A Pivot Table created via the PowerPivot tool can be converted into a normal range via CUBE formulas.  Once each cell carried an individual formula, one can very easily perform the two tasks mentioned above.  You may view my solution in this workbook.

You may watch a short video of my solution here

Visualise Sales Data of a Non-Alcoholic Beverage Company with basic columnar information such as Date of Sale, Time of Sale, Brand, Stock Keeping Unit (SKU), State, City, Quantity sold, Unit Price and Salesman Code.  In this sales dataset, each line item represents one visit for one SKU.  If nothing is sold in a certain visit, then the SKU column displays No Sale.  So effectively there is a line item for each visit whether or not something is sold in that visit.

From this simple Sales dataset, here are a few questions which one may need to find answers to:

1. How did the Company perform (in both years 2013 and 2014) on two of the most critical Key Performance Indicators (KPI's) - Quantity sold and Number of Visits.  Also, what is the month wise break up of these two KPI's.

2. Study and slice the two KPI's from various perspectives such as "Type of Outlet visited", "Type of Visit" - Scheduled or Unscheduled, "Day of week", "Brand", "Sub brand".

3. Over a period of time, how did various SKU's fair on the twin planks of "Effort" i.e. Number of visits YTD and "Business Generated" i.e. Quantity sold YTD.

4. Analyse the performance of the Company on both KPI's:
a. During Festive season/Promotional periods/Events; and
b. During different months of the same year; and
c. During same month of different years; and
d. Quarter to Date

5. "Complimentary Product sold Analysis" - Analysis displayed on online retailers such as Amazon.com - "Customers who bought this also bought this".  So in the Sales dataset referred to above, one may want to know "In this month, outlets which bought this SKU, also bought this much quantity of these other SKU's."

6. "Outlet Rank slippage" - Which are the Top 10 Outlets in 2013 and what rank did they maintain in 2014.  What is the proportion of quantity sold by each of the Top 10 outlets of 2013 to:
a. Total quantity sold by all Top 10 outlets in 2013; and
b. Total quantity sold by all outlets in 2013

7. In any selected month, which new outlets did the Company forge partnerships with

8. Which employees visited their assigned outlets once in two or three weeks instead of visiting them once every week (as required by Management).

9. Which outlets were not visited at all in a particular month

10. Business generated from loyal Customers - Loyal Customers are those who transacted with the Company in a chosen month and in the previous 2 months.

These are only a few of my favourite questions which I needed answers to when I first reviewed this Sales Data.  Using Microsoft Excel's Business Intelligence Tools (Power Query, PowerPivot and Power View), I could answer all questions stated above and a lot more.

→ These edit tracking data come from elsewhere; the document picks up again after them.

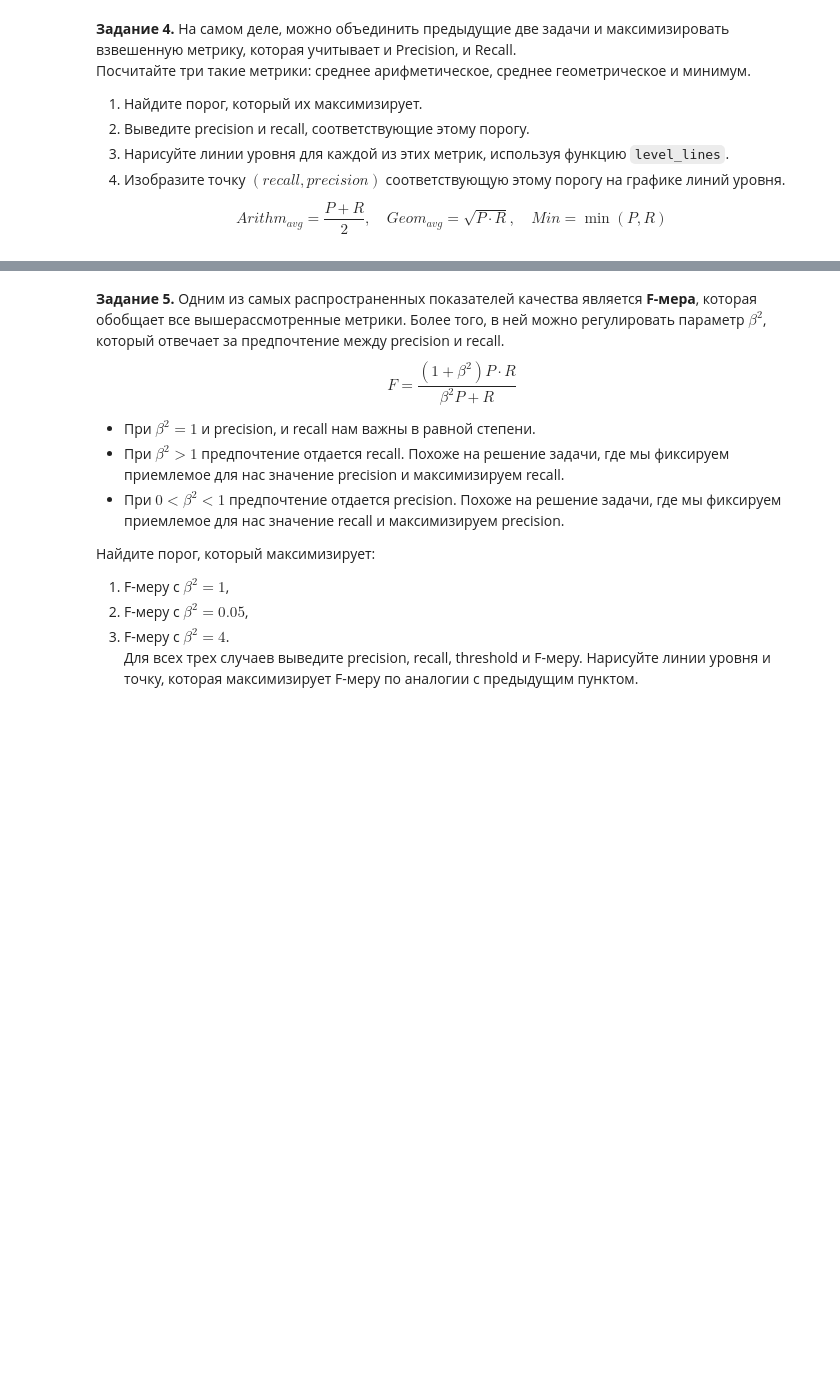
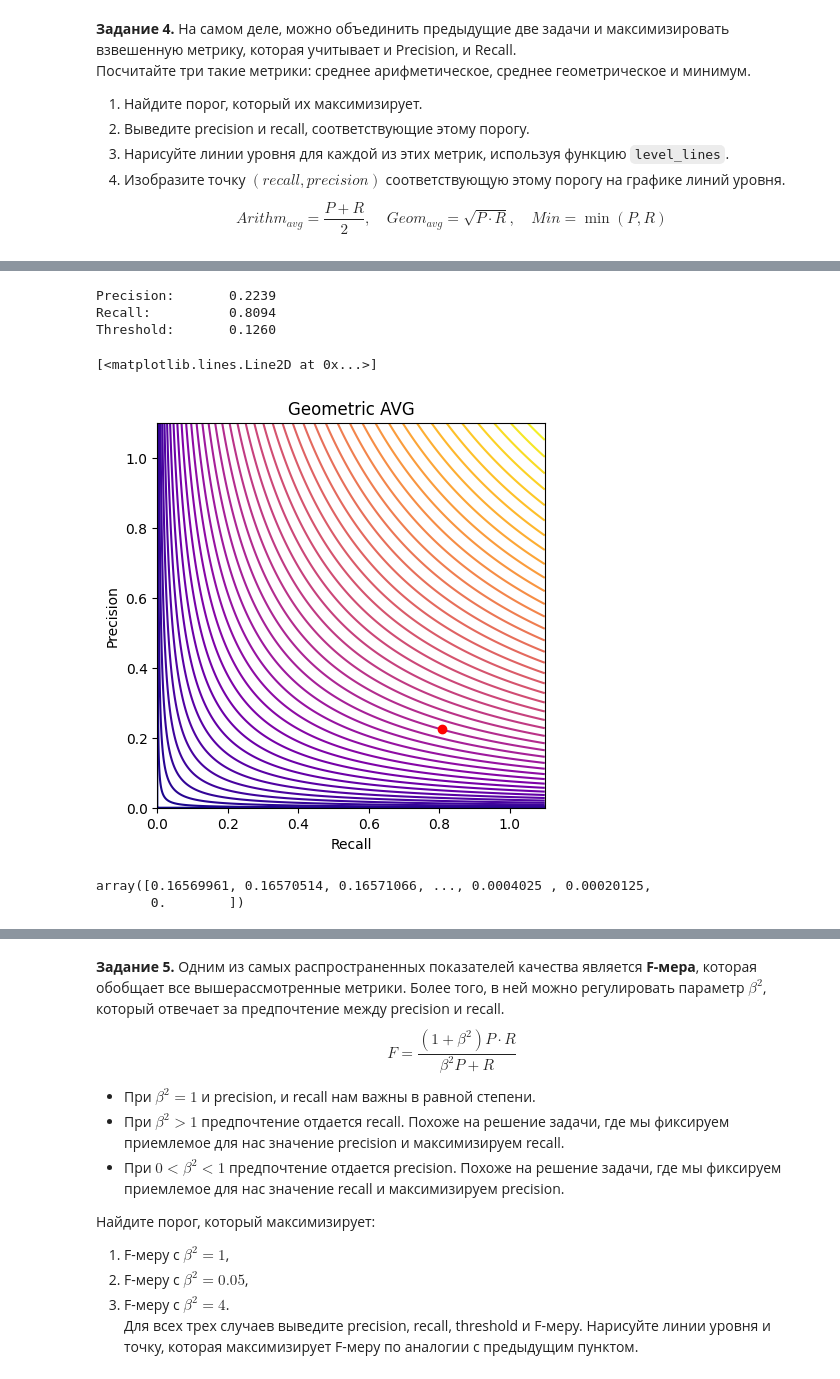
Before and after one commit to faiabolll/kc-startml-e-tarasov, a Jupyter notebook: 1_lesson_11/HW11.ipynb, the cells around one changed output, grey strips where cells are left out. Cells and saved outputs as stored; diff of their text form; code cells hidden in the pictures; blank space fills up the shorter version.

```diff
--- a/1_lesson_11/HW11.ipynb
+++ b/1_lesson_11/HW11.ipynb
@@ -264,0 +271,24 @@ Threshold:       0.02198734808666288
+# %%
+### Повторите для среднего геометрического
+### Your code is here
+metric_func = lambda x, y: (x*y)**0.5
+
+geom_idx = (metric_func(precision, recall)).argmax()
+
+print(f"Precision:\t {precision[geom_idx]:.4f}")
+print(f"Recall: \t {recall[geom_idx]:.4f}")
+print(f"Threshold:\t {thres[geom_idx]:.4f}")
+
+level_lines(metric_func, "Geometric AVG")
+plt.plot(recall[geom_idx], precision[geom_idx], 'ro')
+# %% [output]
+Precision:       0.2239
+Recall:          0.8094
+Threshold:       0.1260
+[<matplotlib.lines.Line2D at 0x...>]
+[figure, added]
+# %%
+np.min([precision, recall], axis=0)
+# %% [output]
+array([0.16569961, 0.16570514, 0.16571066, ..., 0.0004025 , 0.00020125,
+       0.        ])
```
Also changed, not shown: parts of 19 cells of this notebook, 1 other file.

You may watch a short video of my solution here

Assume a simple Sales dataset from which a Pivot Table has been created.  The Pivot Table has been sliced by two columns of the dataset.  To represent data graphically, a Stacked Pivot Chart has been created from this Pivot Table and the chart is placed on a separate worksheet (of the same workbook).  The Stacked Pivot Chart has Months on the X-axis and each month has stacks for various products sold in that month.  By design, a Pivot Chart never displays data from the Grand Total column of a Pivot Table.  The Select Data button the Pivot Chart Tools button does not allow the user to reselect the Source data to include the Grand Total column.  The only option left in this case is to copy the Pivot Table and paste it as Paste Special > Values in another range and then create a Normal Stacked chart from this Table.  But in doing so, any change in the slicer or Base data will not have any effect on the Stacked Chart because the source of the Stacked Chart is a static range.

This problem can be overcome by using the PowerPivot tool and CUBE functions (available in Excel 2007 + versions).  You may download the solution workbook from here.

You may watch a short video of my solution here